TASK PROMPT
Print, exactly and completely, every entry in the data.

=======

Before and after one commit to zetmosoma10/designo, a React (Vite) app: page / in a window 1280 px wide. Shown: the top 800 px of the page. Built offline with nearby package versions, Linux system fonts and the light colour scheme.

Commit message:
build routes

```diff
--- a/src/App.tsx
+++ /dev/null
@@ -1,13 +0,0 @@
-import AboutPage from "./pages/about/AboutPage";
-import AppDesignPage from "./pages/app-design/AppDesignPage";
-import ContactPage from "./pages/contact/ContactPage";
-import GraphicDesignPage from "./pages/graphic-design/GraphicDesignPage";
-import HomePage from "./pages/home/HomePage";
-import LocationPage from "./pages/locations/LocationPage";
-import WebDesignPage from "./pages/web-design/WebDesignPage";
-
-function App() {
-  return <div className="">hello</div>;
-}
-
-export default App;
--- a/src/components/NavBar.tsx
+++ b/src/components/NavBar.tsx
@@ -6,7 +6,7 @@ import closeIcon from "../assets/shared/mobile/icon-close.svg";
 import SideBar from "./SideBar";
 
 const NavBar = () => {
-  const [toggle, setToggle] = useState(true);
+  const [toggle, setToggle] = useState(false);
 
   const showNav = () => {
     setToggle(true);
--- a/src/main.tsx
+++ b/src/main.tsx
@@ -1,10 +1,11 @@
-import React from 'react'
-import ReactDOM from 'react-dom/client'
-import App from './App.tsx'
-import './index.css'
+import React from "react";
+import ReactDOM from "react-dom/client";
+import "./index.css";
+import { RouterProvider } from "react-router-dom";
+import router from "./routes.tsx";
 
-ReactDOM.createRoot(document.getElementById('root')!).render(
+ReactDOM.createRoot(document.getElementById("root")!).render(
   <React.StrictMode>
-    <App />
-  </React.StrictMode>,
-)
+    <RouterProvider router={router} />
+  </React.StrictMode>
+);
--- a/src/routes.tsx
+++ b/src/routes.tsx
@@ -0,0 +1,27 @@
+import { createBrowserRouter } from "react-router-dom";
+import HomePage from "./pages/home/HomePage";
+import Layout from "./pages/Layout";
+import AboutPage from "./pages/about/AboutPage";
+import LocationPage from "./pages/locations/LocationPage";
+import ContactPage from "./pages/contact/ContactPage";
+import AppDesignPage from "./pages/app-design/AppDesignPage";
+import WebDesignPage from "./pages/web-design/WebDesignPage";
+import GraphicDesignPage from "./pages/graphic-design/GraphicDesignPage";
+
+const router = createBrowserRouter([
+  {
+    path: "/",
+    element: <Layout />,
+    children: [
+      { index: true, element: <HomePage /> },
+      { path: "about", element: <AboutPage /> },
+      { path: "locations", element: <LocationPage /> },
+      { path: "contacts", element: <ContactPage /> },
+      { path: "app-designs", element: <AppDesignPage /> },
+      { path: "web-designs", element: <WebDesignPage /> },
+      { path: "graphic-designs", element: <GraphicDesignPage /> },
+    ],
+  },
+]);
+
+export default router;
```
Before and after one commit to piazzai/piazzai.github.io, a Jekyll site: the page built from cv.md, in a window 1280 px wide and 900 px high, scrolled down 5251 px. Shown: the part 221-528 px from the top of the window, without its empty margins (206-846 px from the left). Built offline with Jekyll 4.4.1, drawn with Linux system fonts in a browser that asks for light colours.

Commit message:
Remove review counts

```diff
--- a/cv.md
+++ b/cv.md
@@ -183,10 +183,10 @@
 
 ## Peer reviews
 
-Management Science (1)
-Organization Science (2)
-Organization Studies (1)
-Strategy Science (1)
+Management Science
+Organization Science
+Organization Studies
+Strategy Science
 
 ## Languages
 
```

=======

RESULT
Before and after one commit to zetmosoma10/designo, a React (Vite) app: page / in a window 1280 px wide. Shown: the top 800 px of the page. Built offline with nearby package versions, Linux system fonts and the light colour scheme.

Commit message:
build routes

```diff
--- a/src/App.tsx
+++ /dev/null
@@ -1,13 +0,0 @@
-import AboutPage from "./pages/about/AboutPage";
-import AppDesignPage from "./pages/app-design/AppDesignPage";
-import ContactPage from "./pages/contact/ContactPage";
-import GraphicDesignPage from "./pages/graphic-design/GraphicDesignPage";
-import HomePage from "./pages/home/HomePage";
-import LocationPage from "./pages/locations/LocationPage";
-import WebDesignPage from "./pages/web-design/WebDesignPage";
-
-function App() {
-  return <div className="">hello</div>;
-}
-
-export default App;
--- a/src/components/NavBar.tsx
+++ b/src/components/NavBar.tsx
@@ -6,7 +6,7 @@ import closeIcon from "../assets/shared/mobile/icon-close.svg";
 import SideBar from "./SideBar";
 
 const NavBar = () => {
-  const [toggle, setToggle] = useState(true);
+  const [toggle, setToggle] = useState(false);
 
   const showNav = () => {
     setToggle(true);
--- a/src/main.tsx
+++ b/src/main.tsx
@@ -1,10 +1,11 @@
-import React from 'react'
-import ReactDOM from 'react-dom/client'
-import App from './App.tsx'
-import './index.css'
+import React from "react";
+import ReactDOM from "react-dom/client";
+import "./index.css";
+import { RouterProvider } from "react-router-dom";
+import router from "./routes.tsx";
 
-ReactDOM.createRoot(document.getElementById('root')!).render(
+ReactDOM.createRoot(document.getElementById("root")!).render(
   <React.StrictMode>
-    <App />
-  </React.StrictMode>,
-)
+    <RouterProvider router={router} />
+  </React.StrictMode>
+);
--- a/src/routes.tsx
+++ b/src/routes.tsx
@@ -0,0 +1,27 @@
+import { createBrowserRouter } from "react-router-dom";
+import HomePage from "./pages/home/HomePage";
+import Layout from "./pages/Layout";
+import AboutPage from "./pages/about/AboutPage";
+import LocationPage from "./pages/locations/LocationPage";
+import ContactPage from "./pages/contact/ContactPage";
+import AppDesignPage from "./pages/app-design/AppDesignPage";
+import WebDesignPage from "./pages/web-design/WebDesignPage";
+import GraphicDesignPage from "./pages/graphic-design/GraphicDesignPage";
+
+const router = createBrowserRouter([
+  {
+    path: "/",
+    element: <Layout />,
+    children: [
+      { index: true, element: <HomePage /> },
+      { path: "about", element: <AboutPage /> },
+      { path: "locations", element: <LocationPage /> },
+      { path: "contacts", element: <ContactPage /> },
+      { path: "app-designs", element: <AppDesignPage /> },
+      { path: "web-designs", element: <WebDesignPage /> },
+      { path: "graphic-designs", element: <GraphicDesignPage /> },
+    ],
+  },
+]);
+
+export default router;
```
Before and after one commit to piazzai/piazzai.github.io, a Jekyll site: the page built from cv.md, in a window 1280 px wide and 900 px high, scrolled down 5251 px. Shown: the part 221-528 px from the top of the window, without its empty margins (206-846 px from the left). Built offline with Jekyll 4.4.1, drawn with Linux system fonts in a browser that asks for light colours.

Commit message:
Remove review counts

```diff
--- a/cv.md
+++ b/cv.md
@@ -183,10 +183,10 @@
 
 ## Peer reviews
 
-Management Science (1)
-Organization Science (2)
-Organization Studies (1)
-Strategy Science (1)
+Management Science
+Organization Science
+Organization Studies
+Strategy Science
 
 ## Languages
 
```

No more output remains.